While it’s not the cleanest of rolls, leading to bumps, the wrapper itself is very smooth to the touch. Overall, it creates a very interesting texture. Aroma from the Brazilian wrapper is mild with some leather notes barely showing themselves, fairly lifeless even after being protected in cellophane. From the foot, there’s much more to get excited about: sweet cedar, gingerbread, sweetened coffee and a bit of baker’s spices. The cold draw is medium with a dominant floral note and some nuttiness underneath, rather Cuban-like.
It takes a few second to get going, but there’s a mixture of gingerbread and something rather reminiscent of the sauce used in sesame chicken over some nuttiness. The floral notes eventually make themselves known but the profile has quickly turned into one dominated by a full flavor of aged cedar. There’s some pepper notes as well, but they are restrained, particularly in face of the dominant and aggressive cedar flavors. I make two attempts at a retrohale, both are punishingly full, almost too much. The body is on the more extreme side of full, while the Laranja Reserva is medium in nicotine content. I have no complaints regarding construction, although the burn is uneven enough to require a correction.
Earthier flavors emerge as the second third gets going. In addition, there’s grass, wheat and some ground black pepper. A sweetness remains, although it’s fading behind the new flavors, which are also enjoyed by walnut, peppermint and sweet citrus. Fortunately, the Laranja Reserva’s burn corrects itself while retraining the solid smoke production and good draw. Unfortunately, the retrohales are still punishing. Strength is still medium.
As the final third burns down, I have issues with the construction of one sample as the wrapper begins to separate itself from the binder. Flavor-wise, things are improving. I’m able to make some attempts at the retrohale that deliver spices upfront and peach on the finish. The roasted cedar notes are much different than the earthier-ifnluenced ones I found in the second third. The familiar sweet sesame chicken sauce note returns at the one inch mark along with a few specks of grass.
- There is a lot of flavors present in the Laranja Reserva, what’s remarkable is little of it comes from the retrohale.
- While the wrapper is pretty, both samples I smoked were far from flawless in how they were rolled.
- Laranja is Portuguese for orange. I cannot think of another cigar that uses Portuguese words, although I imagine there are a few.
- As for the wrapper, it definitely looks quite orange and is rather bright. Very attractive, although somewhat delicate.
- I really like the band, it’s a great style particularly with the spiraling text.
- Brian Burt reviewed the other new cigar from Espinosa, the 601 La Bomba Warhead II.
- For those wondering about the orange ribbon foot bands, they might be familiar thanks to My Father’s use of them. These look significantly more red in color, although I haven’t compared directly.

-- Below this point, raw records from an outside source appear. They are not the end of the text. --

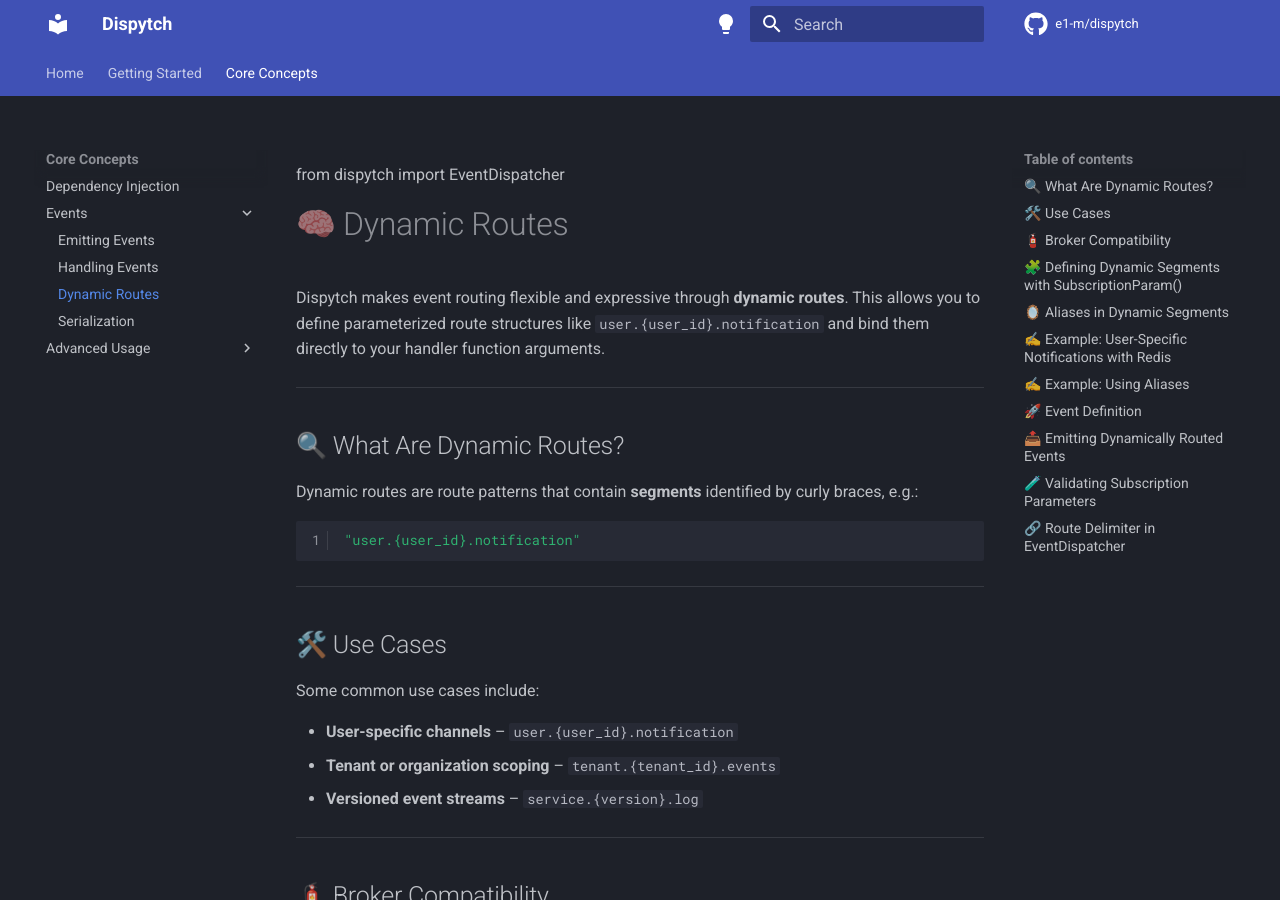
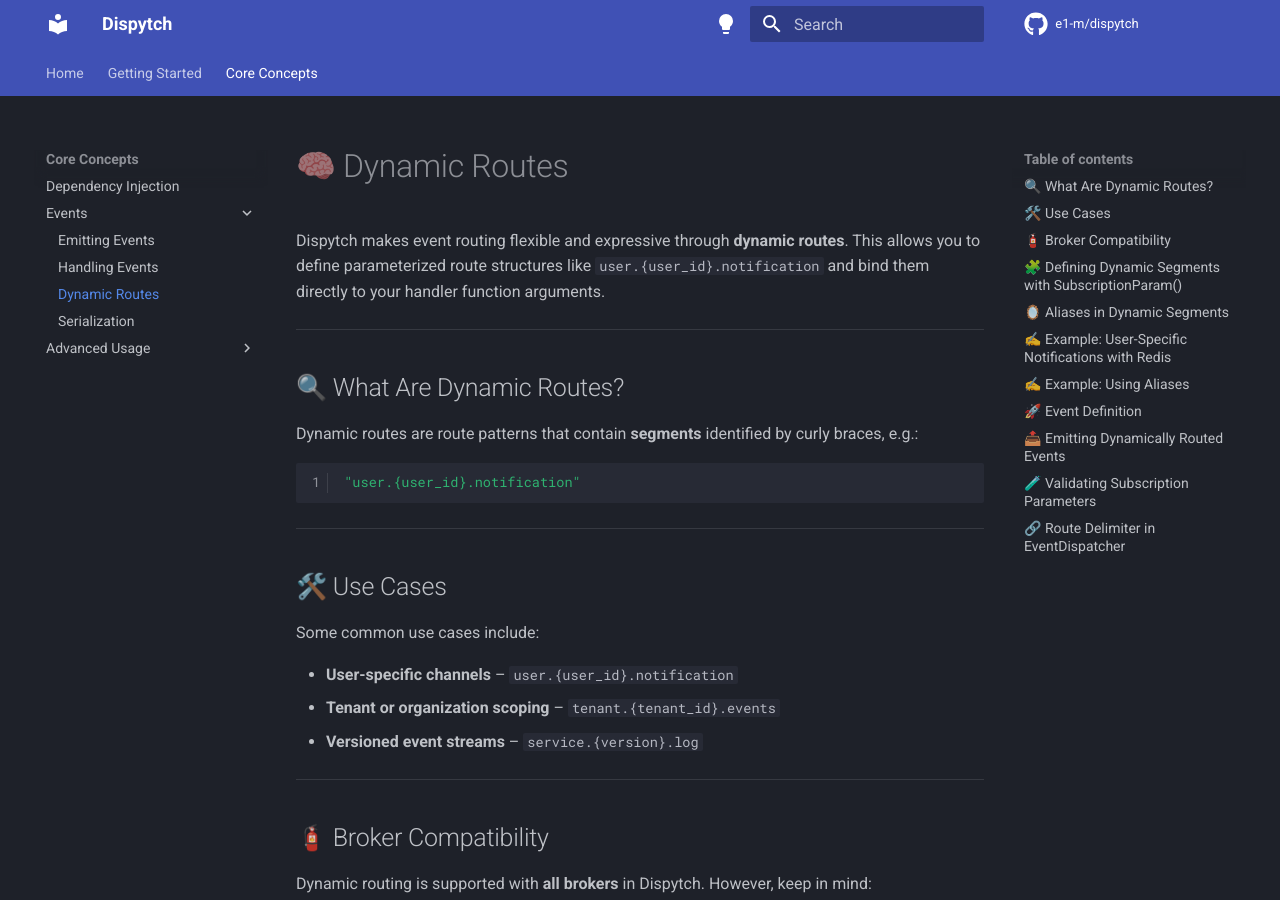
Before and after one commit to e1-m/dispytch, an MkDocs documentation site: the page built from docs/docs/concepts/dynamic_routes.md, in a window 1280 px wide and 900 px high. Built offline with MkDocs 1.6.1 and Material for MkDocs 9.7.7, drawn with Linux system fonts in a browser that asks for light colours; comment, search, counter and statistics services are not loaded; the version menu is left out.

Commit message:
:memo: docs: update dynamic routes documentation

```diff
--- a/docs/docs/concepts/dynamic_routes.md
+++ b/docs/docs/concepts/dynamic_routes.md
@@ -1,5 +1,3 @@
-from dispytch import EventDispatcher
-
 # 🧠 Dynamic Routes
 
 Dispytch makes event routing flexible and expressive through **dynamic routes**. This allows you to define parameterized
```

- Strength is medium, flavor is full and the body is amongst the fullest I’ve smoked.
- Final smoking time is one hour and 35 minutes.
- Samples for this review were given to halfwheel by Espinosa Premium Cigars at the IPCPR 2014 convention and trade show.
A few weeks ago I smoked an Espinosa Habano with over a year of age on it, probably closer to two years if I had to guess. It was very good, a much different cigar than I remember it being fresh. Up until that point, I would have said that Laranja is the first complete cigar I’ve smoked from Espinosa; but now there’s at least two examples. This is a cigar that’s well-rounded, developed, ready to be smoked fresh and yet—the retrohales give me plenty of hope this will develop into something much more. I find the bulk of flavor on most cigars to come from the retrohale, at the moment, the Laranja is not there yet—it’s not developed and far too punishing. If this cigar is able to perform like most, there will likely be an abundance of flavors to be found over time as the retrohale mellows out. My recommendation would be to smoke some now, but definitely hold onto a few to see how they perform over time, although, that might be hard as Laranja is plenty enjoyable now.